The British Broadcasting Corporation, BBC, is coming under harsh scrutiny following an avalanche of sexual abuse allegations against one of its best-known TV hosts.
The allegations involving as many as 300 victims of pedophilia or sexual abuse have been made against former TV entertainer Jimmy Savile, who died last year at age 84 after a long career in the British spotlight. He was popular on light entertainment programs for the BBC and a special favorite of young children.
Fallout from the BBC’s handling of the scandal has spread as far as the United States, where the publisher of The New York Times felt it necessary to defend the newspaper’s incoming chief executive officer who headed the BBC until last month.
Early this month ITV, a commercial British broadcaster, aired a TV program investigating claims that Savile had sexually abused under-aged girls. In the weeks since then, investigations have been launched internally by the BBC and also by the police. The scope of allegations have far exceeded the initial claims.
“We have now been able to identify 300 victims and it’s those victims, primarily women, there are one or two men involved so far. We’ve now been able to speak to 130 of them and from that 130 we have recorded about 114 allegations of sexual assault or serious sexual assault,” said police commander Peter Spindler, chief of the Scotland Yard unit investigating the allegations.
Many of the attacks Savile is alleged to have made were against young participants in BBC programs and on BBC premises.

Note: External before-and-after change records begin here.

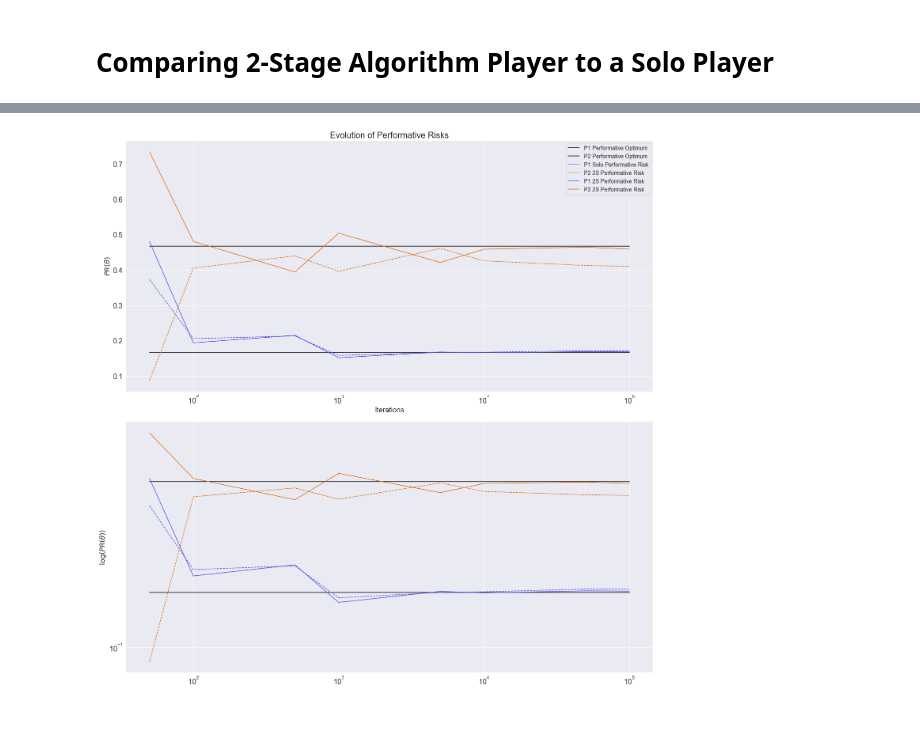
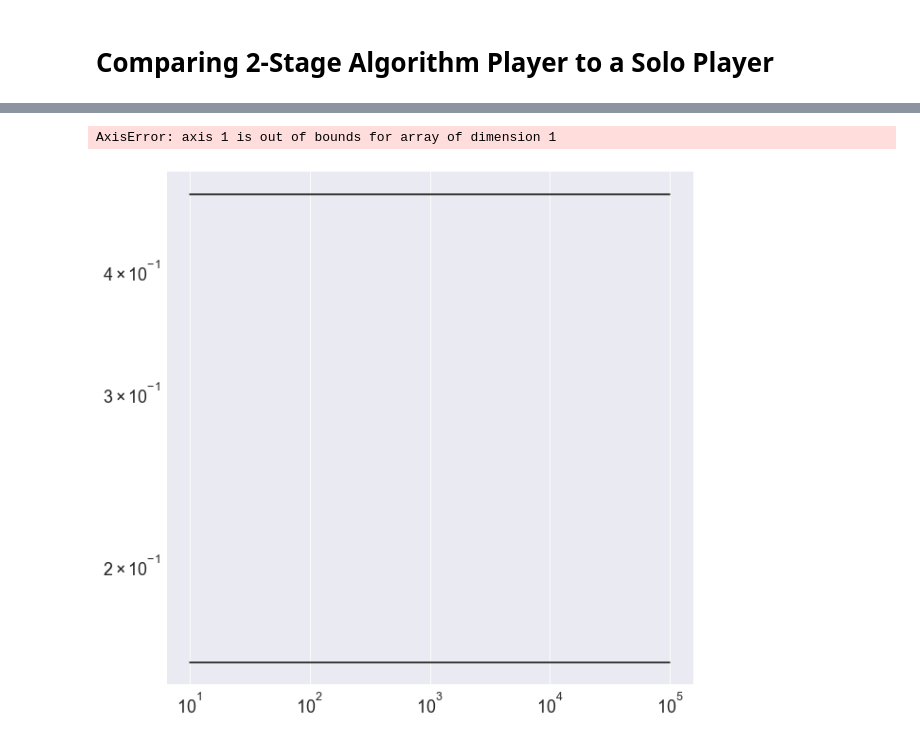
Before and after one commit to evanjfaulkner/DD-Games, a Jupyter notebook: Notebooks/2stage_vs_solo.ipynb, the cells around one changed output, grey strips where cells are left out. Drawn from its saved outputs; the diff is of its cells as text; code cells hidden in the pictures.

```diff
--- a/Notebooks/2stage_vs_solo.ipynb
+++ b/Notebooks/2stage_vs_solo.ipynb
@@ -37,8 +37,8 @@ Sigma_x_p2 = np.eye(d_2)
 sigma_y_p1 = 0.1  # Variance of y^k
 sigma_y_p2 = 0.1
 
-beta_p1 = np.random.normal(size=d_1)  # Linear parameter vector
-beta_p2 = np.random.normal(size=d_2)
+beta_p1 = sample_sphere(1,d_1)
+beta_p2 = sample_sphere(1,d_2)
 
 # s_1 = sample_sphere(epsilon_1,d_1+d_2)  # Performativity parameters
 # mu_p1 = s_1[0:d_1]
@@ -58,8 +58,9 @@ p1_data_generating_func = sample_from_location_family
 p2_data_params = (Sigma_x_p2, sigma_y_p2, beta_p2, mu_p2, gamma_p2)
 p2_data_generating_func = sample_from_location_family
 
-# num_rounds_lst = np.logspace(1,5,11,dtype='int')
-num_rounds_lst = [50, 100, 500, 1000, 5000, 10000, 50000, 100000]
-num_alternate_rounds = 100
+N2 = 2
+num_rounds_lst = np.logspace(1,5,N2,dtype='int')
+# num_rounds_lst = [50, 100, 500, 1000, 5000, 10000, 50000, 100000]
+num_alternate_rounds = 1000
 num_test = 1000
 # %%
@@ -229,45 +213,45 @@ plt.show()
 # %%
-plt.figure(figsize=(20,20))
-plt.subplot(2,1,1)
-plt.semilogx(num_rounds_lst, [PO_1 for i in num_rounds_lst],
-             '-', color='k', label='P1 Performative Optimum')
-plt.semilogx(num_rounds_lst, [PO_2 for i in num_rounds_lst],
-             '-', color='k', label='P2 Performative Optimum')
+plt.figure(figsize=(10,10))
+# plt.subplot(2,1,1)
+# plt.semilogx(num_rounds_lst, [PO_1 for i in num_rounds_lst],
+#              '-', color='k', label='P1 Performative Optimum')
+# plt.semilogx(num_rounds_lst, [PO_2 for i in num_rounds_lst],
+#              '-', color='k', label='P2 Performative Optimum')
 
-plt.semilogx(num_rounds_lst, p1_risks,
-             '--', color='#5553E6', label='P1 Solo Performative Risk')
-plt.semilogx(num_rounds_lst, p2_risks,
-             '--', color='#E07110', label='P2 2S Performative Risk')
+# plt.semilogx(num_rounds_lst, p1_risks,
+#              '--', color='#5553E6', label='P1 Solo Performative Risk')
+# plt.semilogx(num_rounds_lst, p2_risks,
+#              '--', color='#E07110', label='P2 2S Performative Risk')
 
-plt.semilogx(num_rounds_lst, p3_risks,
-             '-', color='#5553E6', label='P1 2S Performative Risk')
-plt.semilogx(num_rounds_lst, p4_risks,
-             '-', color='#E07110', label='P2 2S Performative Risk')
-plt.xlabel("Iterations")
-plt.ylabel(r"$PR(\theta)$")
-plt.title("Evolution of Performative Risks")
-plt.legend(fontsize=14)
+# plt.semilogx(num_rounds_lst, p3_risks,
+#              '-', color='#5553E6', label='P1 2S Performative Risk')
+# plt.semilogx(num_rounds_lst, p4_risks,
+#              '-', color='#E07110', label='P2 2S Performative Risk')
+# plt.ylabel(r"$PR(\theta)$")
+# plt.legend(fontsize=14)
 
-plt.subplot(2,1,2)
+# plt.subplot(2,1,2)
 plt.loglog(num_rounds_lst, [PO_1 for i in num_rounds_lst],
            '-', color='k', label='P1 Performative Optimum')
 plt.loglog(num_rounds_lst, [PO_2 for i in num_rounds_lst],
            '-', color='k', label='P2 Performative Optimum')
 
-plt.loglog(num_rounds_lst, p1_risks,
-           '--', color='#5553E6', label='P1 Solo Performative Risk')
-plt.loglog(num_rounds_lst, p2_risks,
-           '--', color='#E07110', label='P2 2S Performative Risk')
+# plt.loglog(num_rounds_lst, p1_risks,
+#            '--', color='#5553E6', label='P1 Solo Performative Risk')
+# plt.loglog(num_rounds_lst, p2_risks,
+#            '--', color='#E07110', label='P2 2S Performative Risk')
 
-plt.loglog(num_rounds_lst, p3_risks,
-           '-', color='#5553E6', label='P1 2S Performative Risk')
-plt.loglog(num_rounds_lst, p4_risks,
-           '-', color='#E07110', label='P2 2S Performative Risk')
+plt.loglog(num_rounds_lst, np.mean(p3_risks,axis=1),
+           '-', color='#5553E6', label='Player 1 Algorithm 1 PR')
+plt.loglog(num_rounds_lst, np.mean(p4_risks,axis=1),
+           '-', color='#E07110', label='Player 2 Algorithm 1 PR')
 plt.ylabel(r"$\log(PR(\theta))$")
+plt.xlabel("Number of Samples")
 plt.savefig('../figures/solo_vs_2stage_convergence.pdf', format='pdf')
 plt.tight_layout()
 plt.show()
 # %% [output]
+AxisError: axis 1 is out of bounds for array of dimension 1
-[figure, old version]
+[figure, new version]
 # %%
 plt.figure(figsize=(10,10))
```
Also changed, not shown: parts of 8 cells of this notebook, 8 other files.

That has raised questions about what type of checks the BBC had in place to protect vulnerable individuals.
BBC management is also under scrutiny over how much it knew about Savile’s alleged pedophilia.
Over the past few weeks, it has emerged that rumors of Savile’s alleged pedophilia were widespread inside the BBC for many years. Following Savile’s death, the BBC was due to address the subject on its evening news program, “Newsnight.” But the program was shelved and instead the BBC aired tributes to the former host.
Now executives at the highest level of the BBC are under scrutiny over their handling of the Savile case.
The BBC’s new director general, George Entwistle, has faced questioning by British lawmakers, and Mark Thompson, the former BBC director general and incoming chief executive at The New York Times, has had to give his own account of what he knew about the Savile case.
The New York Times publisher, Arthur Sulzberger Jr., issued a letter to the newspaper’s staff saying he was confident Thompson had no role in canceling the BBC’s “Newsnight” program that was to deal with the sexual abuse allegations against Savile.
Some industry analysts, however, doubt that one scandal, though serious, will cause permanent damage to the BBC’s reputation.
“Trust in the BBC is bigger than one individual. It’s bigger than one scandal,” said Ben Page, chief executive of market researcher Ipsos MORI. “It would take a successive series of scandals to ultimately really damage trust in the BBC. So undoubtedly it will be wobbly but it has a lot of resilience in its reputation.”
In addition to Jimmy Savile, the BBC says it’s now investigating claims of sexual abuse and harassment against nine staff members and contributors.